RESULTS:

No statistically significant differences in objective sleep measures were seen between baseline and treatment periods for the any of the 3 groups. Nonsignificant trends for increased nocturnal total sleep time and decreased wake after sleep onset were observed in the melatonin groups relative to placebo. Trends for a greater percentage of subjects having more than a 30-minute increase in nocturnal total sleep time in the 10-mg melatonin group and for a decline in the day-night sleep ratio in the 2.5-mg sustained-release melatonin group, compared to placebo, were also seen. On subjective measures, caregiver ratings of sleep quality showed improvement in the 2.5-mg sustained-release melatonin group relative to placebo. There were no significant differences in the number or seriousness of adverse events between the placebo and melatonin groups.

CONCLUSIONS:

Based on actigraphy as an objective measure of sleep time, melatonin is not an effective soporific agent in people with Alzheimer's disease.

PMID:
14655926
[PubMed - indexed for MEDLINE]
PubMed Commons home

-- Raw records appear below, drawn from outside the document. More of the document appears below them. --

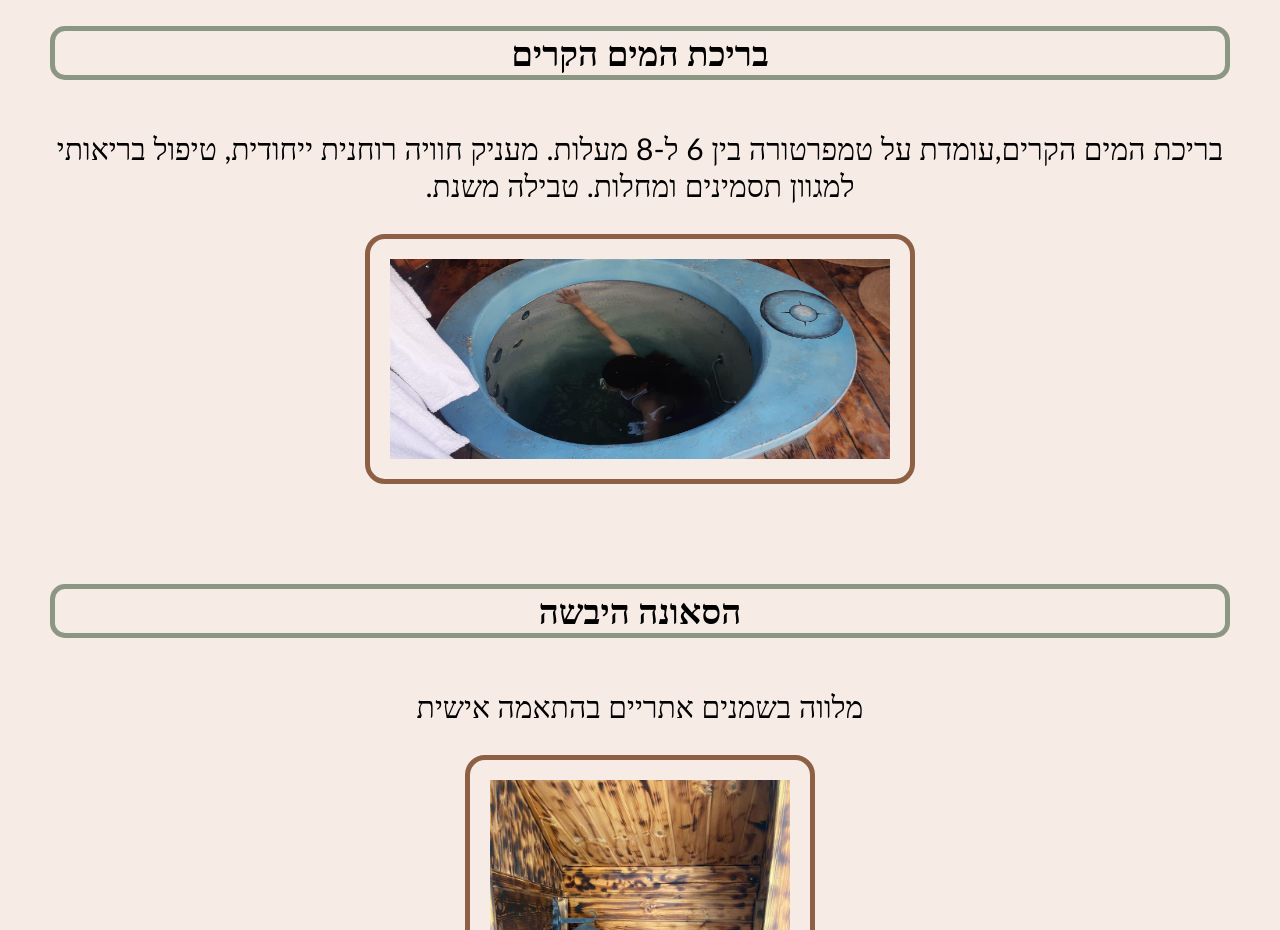
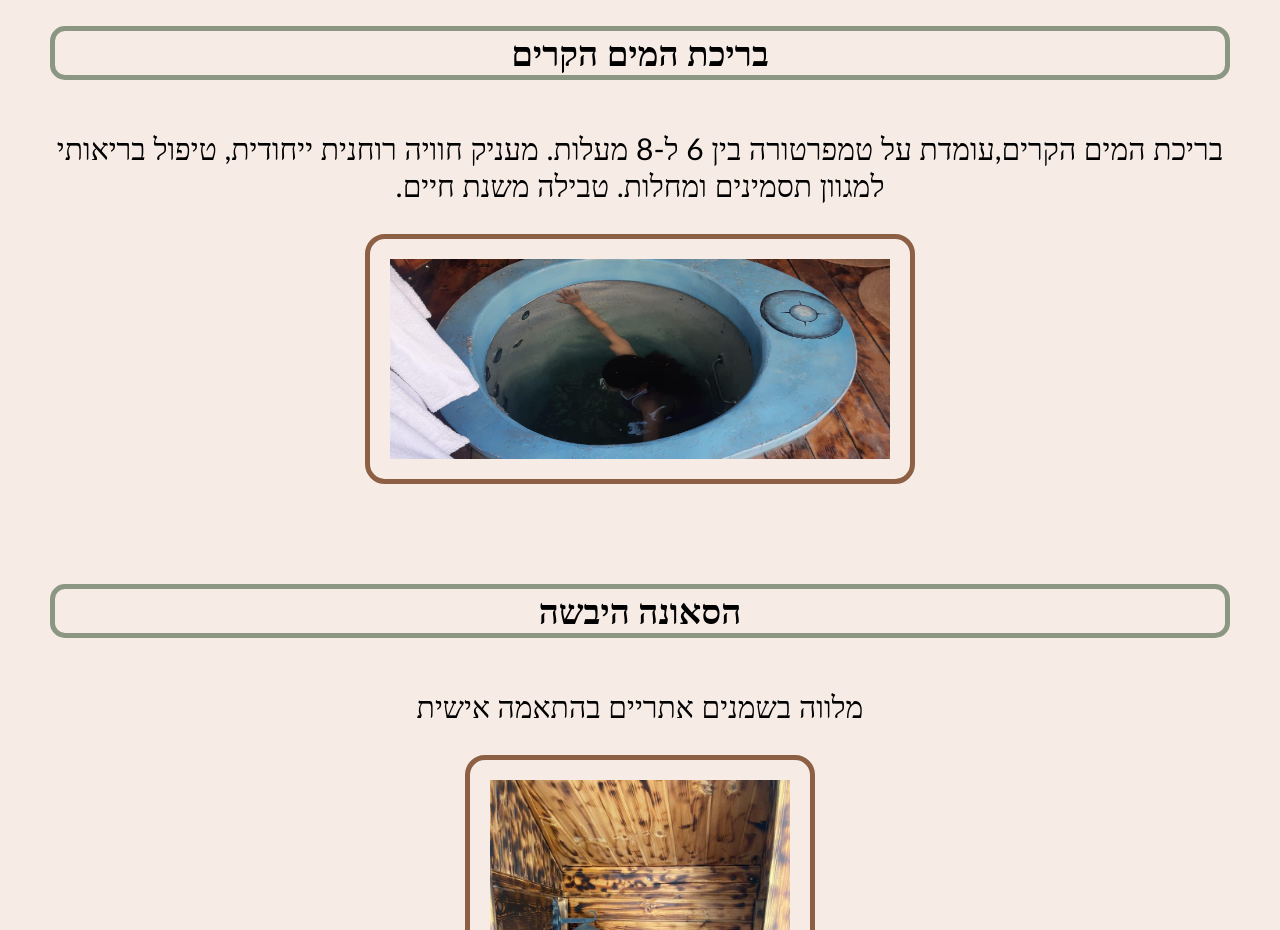
Before and after one commit to HodayaShovali/EzunPoint_YuvalLerman_HodayaShovali, a plain HTML site: page hamitham.html in a window 1280 px wide. Shown: the part 900-1830 px from the top of the page. Drawn offline with Linux system fonts and the light colour scheme.

Commit message:
Add files via upload

```diff
--- a/hamitham.html
+++ b/hamitham.html
@@ -75,7 +75,7 @@
         </div>
 
     <h2>בריכת המים הקרים</h2>
-    <p>בריכת המים הקרים,עומדת על טמפרטורה בין 6 ל-8 מעלות. מעניק חוויה רוחנית ייחודית, טיפול בריאותי למגוון תסמינים ומחלות. טבילה משנת.</p>
+    <p> בריכת המים הקרים,עומדת על טמפרטורה בין 6 ל-8 מעלות. מעניק חוויה רוחנית ייחודית, טיפול בריאותי למגוון תסמינים ומחלות. טבילה משנת חיים.</p>
     <img src="images/nuli.jpeg" title="pool" id="pool" class="pictures" alt="בריכת המים הקרים"/>
     <h2>הסאונה היבשה</h2>
     <p>מלווה בשמנים אתריים בהתאמה אישית</p>
```
Also changed, not shown: contactUs.html (+1 -1 lines).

PubMed Commons

0 comments
How to join PubMed Commons

    Supplemental Content

    Loading ...
    Write to the Help Desk